June 25, 2024

War Broke My Husband. LOV Made Us Whole Again.

By Elizabeth Haag

It was supposed to be a celebration dinner.

My 22-year-old husband was home from war after six excruciating months during which we’d had virtually no contact.

We headed to a restaurant with friends—fellow Marines and their spouses.

At some point during dinner, two waitresses collided with each other. Their trays hit the floor, shattering dishes.

The next thing I knew, Jason was under the table.

It was 2003. The forever wars, as they would come to be called, had just begun. It would take years, decades, to realize their full cost.

Though I’d known Jason would need time to adjust after his first combat deployment to Iraq, nothing had prepared me for seeing him vacant-eyed under a restaurant table.

I’m sure it shocked us both. We gathered our things and left.

Jason reunites with his youngest child, Peyton, following a combat deployment.

Back home with our friends, we opened beers and acted like nothing out of the ordinary had happened. This pattern would repeat for many years.

Of course, we know now that Jason’s strange behaviors—sleeping in short bursts and then not sleeping at all, pacing the house at night, checking the locks on the windows and doors, extreme reactions to loud nosies—were symptoms of post-traumatic stress disorder.

It would take nearly a decade—and two more combat deployments—before we received the official diagnosis. By then, I barely recognized the man I had known since we were in seventh grade. By then, untold damage had been done.

In 2010, the U.S. Senate designated June 27 PTSD Awareness Day. Since 2014, June has been recognized as PTSD Awareness Month. It is no coincidence that these designations came after years of war and as the number of veterans and service members dying by suicide continued to climb.

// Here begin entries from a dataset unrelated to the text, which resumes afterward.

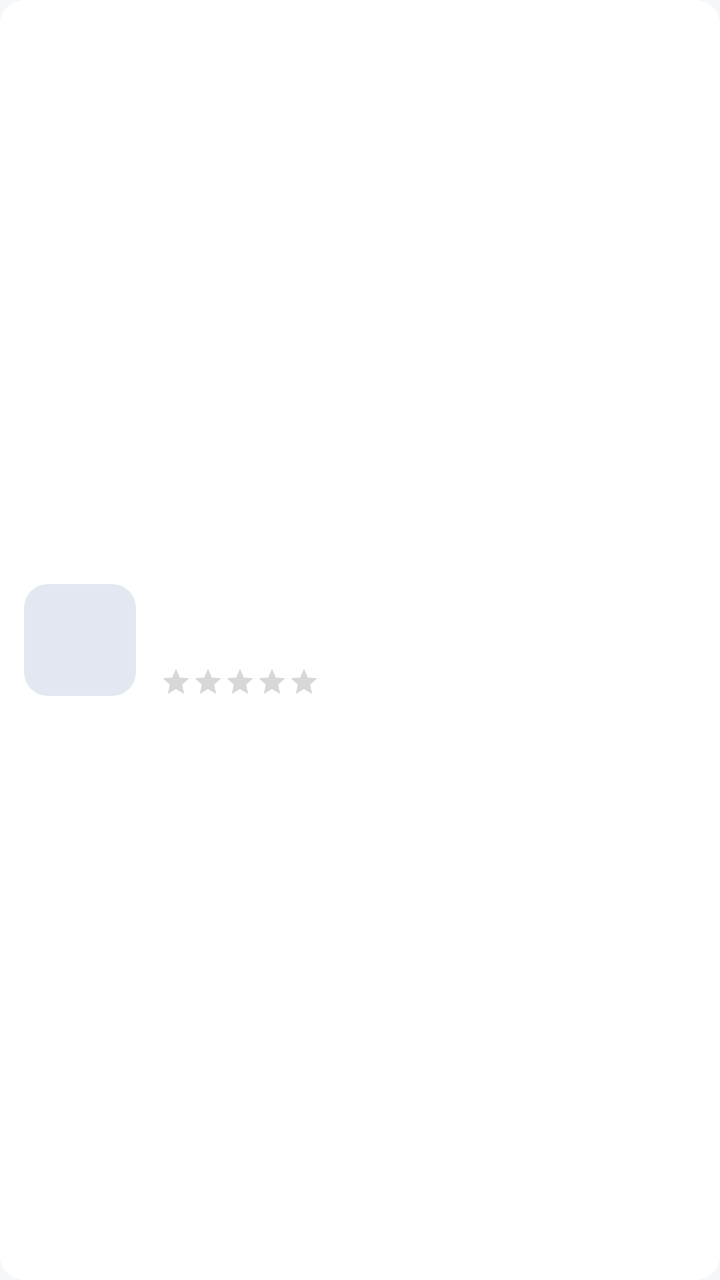
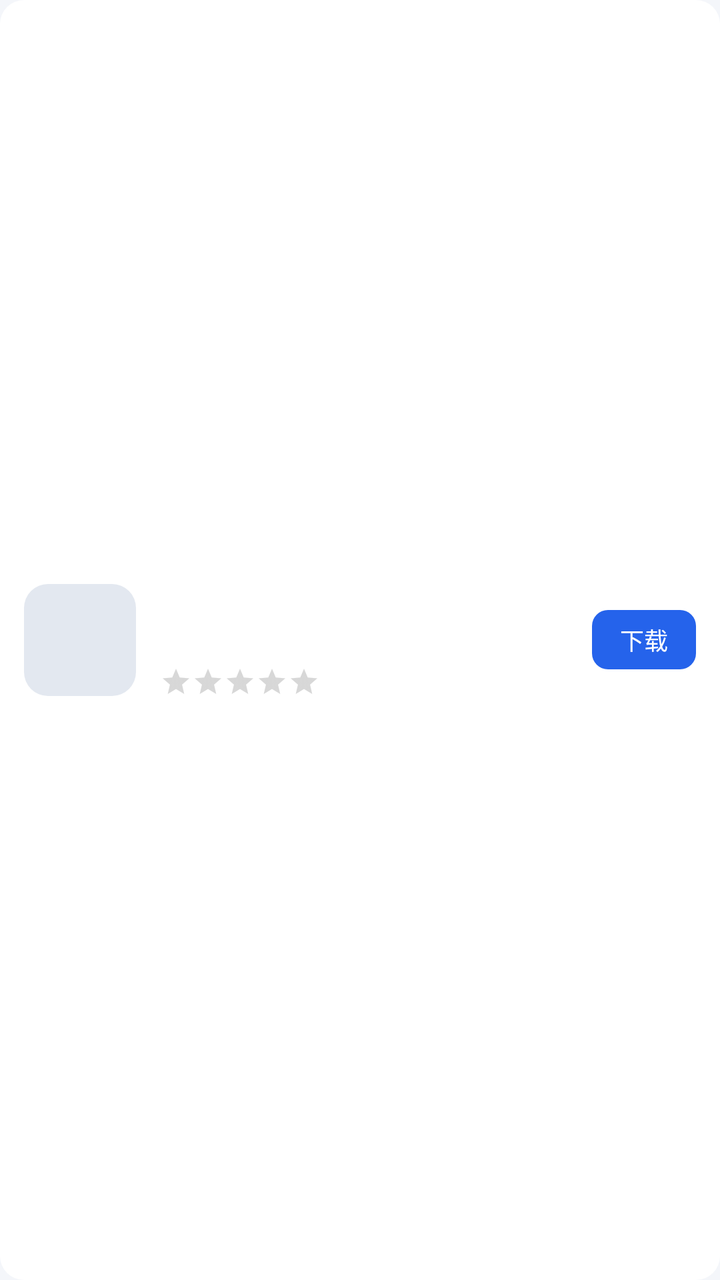

Compare the two renders of this Android layout. The source of the first and the diff that turns it into the second are given below.
<!-- AndroidManifest.xml: application theme AppTheme -->
<!-- res/layout/item_software.xml -->
<?xml version="1.0" encoding="utf-8"?>
<LinearLayout xmlns:android="http://schemas.android.com/apk/res/android"
    android:layout_width="match_parent"
    android:layout_height="wrap_content"
    android:background="@drawable/bg_card"
    android:gravity="center_vertical"
    android:orientation="horizontal"
    android:layout_marginLeft="10dp"
    android:layout_marginRight="10dp"
    android:layout_marginTop="5dp"
    android:layout_marginBottom="5dp"
    android:padding="12dp">

    <ImageView
        android:id="@+id/icon"
        android:layout_width="56dp"
        android:layout_height="56dp"
        android:background="@drawable/placeholder_app"
        android:scaleType="centerCrop" />

    <LinearLayout
        android:layout_width="0dp"
        android:layout_height="wrap_content"
        android:layout_marginLeft="12dp"
        android:layout_weight="1"
        android:orientation="vertical">

        <LinearLayout
            android:layout_width="match_parent"
            android:layout_height="wrap_content"
            android:gravity="center_vertical"
            android:orientation="horizontal">

            <TextView
                android:id="@+id/name"
                android:layout_width="wrap_content"
                android:layout_height="wrap_content"
                android:ellipsize="end"
                android:maxWidth="220dp"
                android:maxLines="1"
                android:textColor="@color/text_main"
                android:textSize="16sp"
                android:textStyle="bold" />

            <TextView
                android:id="@+id/badge"
                android:layout_width="wrap_content"
                android:layout_height="wrap_content"
                android:layout_marginLeft="6dp"
                android:background="@drawable/badge_bg"
                android:paddingLeft="6dp"
                android:paddingRight="6dp"
                android:textColor="@color/primary"
                android:textSize="10sp"
                android:visibility="gone" />
        </LinearLayout>

        <TextView
            android:id="@+id/meta"
            android:layout_width="wrap_content"
            android:layout_height="wrap_content"
            android:layout_marginTop="2dp"
            android:textColor="@color/text_sub"
            android:textSize="12sp" />

        <LinearLayout
            android:layout_width="wrap_content"
            android:layout_height="wrap_content"
            android:layout_marginTop="2dp"
            android:gravity="center_vertical"
            android:orientation="horizontal">

            <RatingBar
                android:id="@+id/rating"
                style="?android:attr/ratingBarStyleSmall"
                android:layout_width="wrap_content"
                android:layout_height="wrap_content"
                android:isIndicator="true"
                android:numStars="5"
                android:stepSize="0.5" />

            <TextView
                android:id="@+id/stats"
                android:layout_width="wrap_content"
                android:layout_height="wrap_content"
                android:layout_marginLeft="8dp"
                android:textColor="@color/text_sub"
                android:textSize="11sp" />
        </LinearLayout>
    </LinearLayout>

    <ImageView
        android:id="@+id/btn_download"
        android:layout_width="44dp"
        android:layout_height="44dp"
        android:layout_gravity="center_vertical"
        android:layout_marginLeft="8dp"
        android:contentDescription="@string/desc_download"
        android:padding="6dp" />
</LinearLayout>
<!-- resources referenced by this layout -->
<resources>
  <color name="primary">#2563EB</color>
  <color name="text_main">#1F2937</color>
  <color name="text_sub">#6B7280</color>
  <!-- drawable badge_bg (drawable) -->
  <?xml version="1.0" encoding="utf-8"?>
  <shape xmlns:android="http://schemas.android.com/apk/res/android" android:shape="rectangle">
      <solid android:color="#1A2563EB" />
      <corners android:radius="4dp" />
  </shape>
  <!-- drawable bg_card (drawable) -->
  <?xml version="1.0" encoding="utf-8"?>
  <shape xmlns:android="http://schemas.android.com/apk/res/android" android:shape="rectangle">
      <solid android:color="@color/card" />
      <corners android:radius="12dp" />
  </shape>
  <!-- drawable placeholder_app (drawable) -->
  <?xml version="1.0" encoding="utf-8"?>
  <shape xmlns:android="http://schemas.android.com/apk/res/android" android:shape="rectangle">
      <solid android:color="#E3E8F0" />
      <corners android:radius="12dp" />
  </shape>
  <string name="desc_download">下载</string>
  <style name="AppTheme" parent="android:Theme.Holo.Light.DarkActionBar">
          <item name="android:windowBackground">@color/bg</item>
          <item name="android:actionBarStyle">@style/AppActionBar</item>
      </style>
  <color name="card">#FFFFFF</color>
  <color name="bg">#F4F6FA</color>
  <style name="AppActionBar" parent="android:Widget.Holo.Light.ActionBar.Solid.Inverse">
          <item name="android:background">@color/primary</item>
          <item name="android:titleTextStyle">@style/AppActionBarTitle</item>
      </style>
  <style name="AppActionBarTitle" parent="android:TextAppearance.Holo.Widget.ActionBar.Title">
          <item name="android:textColor">@color/text_white</item>
      </style>
  <color name="text_white">#FFFFFF</color>
</resources>

<!-- the commit's change to res/layout/item_software.xml (unified diff, before → after) -->
@@ -89,12 +89,18 @@
         </LinearLayout>
     </LinearLayout>
 
-    <ImageView
+    <TextView
         android:id="@+id/btn_download"
-        android:layout_width="44dp"
-        android:layout_height="44dp"
+        android:layout_width="wrap_content"
+        android:layout_height="wrap_content"
         android:layout_gravity="center_vertical"
         android:layout_marginLeft="8dp"
-        android:contentDescription="@string/desc_download"
-        android:padding="6dp" />
+        android:background="@drawable/btn_primary"
+        android:paddingLeft="14dp"
+        android:paddingRight="14dp"
+        android:paddingTop="6dp"
+        android:paddingBottom="6dp"
+        android:text="@string/download"
+        android:textColor="@color/text_white"
+        android:textSize="12sp" />
 </LinearLayout>
<!-- resource entries referenced after the edit -->
@@ -15,18 +15,41 @@
       <solid android:color="@color/card" />
       <corners android:radius="12dp" />
   </shape>
+  <!-- drawable btn_primary (drawable) -->
+  <?xml version="1.0" encoding="utf-8"?>
+  <selector xmlns:android="http://schemas.android.com/apk/res/android">
+      <item android:state_pressed="true">
+          <shape android:shape="rectangle">
+              <solid android:color="#1D4ED8" />
+              <corners android:radius="8dp" />
+          </shape>
+      </item>
+      <item android:state_enabled="false">
+          <shape android:shape="rectangle">
+              <solid android:color="@color/disabled" />
+              <corners android:radius="8dp" />
+          </shape>
+      </item>
+      <item>
+          <shape android:shape="rectangle">
+              <solid android:color="@color/primary" />
+              <corners android:radius="8dp" />
+          </shape>
+      </item>
+  </selector>
   <!-- drawable placeholder_app (drawable) -->
   <?xml version="1.0" encoding="utf-8"?>
   <shape xmlns:android="http://schemas.android.com/apk/res/android" android:shape="rectangle">
       <solid android:color="#E3E8F0" />
       <corners android:radius="12dp" />
   </shape>
-  <string name="desc_download">下载</string>
+  <string name="download">下载</string>
   <style name="AppTheme" parent="android:Theme.Holo.Light.DarkActionBar">
           <item name="android:windowBackground">@color/bg</item>
           <item name="android:actionBarStyle">@style/AppActionBar</item>
       </style>
   <color name="card">#FFFFFF</color>
+  <color name="disabled">#B0B7C3</color>
   <color name="bg">#F4F6FA</color>
   <style name="AppActionBar" parent="android:Widget.Holo.Light.ActionBar.Solid.Inverse">
           <item name="android:background">@color/primary</item>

I like to think that increased awareness around PTSD and efforts to reduce the stigma attached to it have been helpful for those who suffer from this silent illness. I hope it has given them the courage to seek help, and to get better.

I can’t say for certain whether it would have helped Jason all those years ago. For a time, he avoided asking for help because he feared the impact on his career in the Marine Corps.

Had we known then what we know now, perhaps he would have sought help earlier and not suffered so much.

Elizabeth, Jason, and Axel vacationing in Puerto Rico.

As anyone who has followed Jason’s journey knows, a German shepherd named Axel changed his life.

By the time they were paired together, I felt like I had done everything that I could. I was at the end of my capabilities. I was running out of options.

Axel saved Jason’s life, and in the process, he changed all of us. He made all of us better.

I am so proud of Jason’s work to give that gift to others. I’m grateful that today, we have a name for what he’s gone through, and that service members and veterans no longer have to suffer in silence.

Elizabeth Haag was married to Leashes of Valor founder and retired Marine Corps Capt. Jason Haag for 17 years. They have three children together.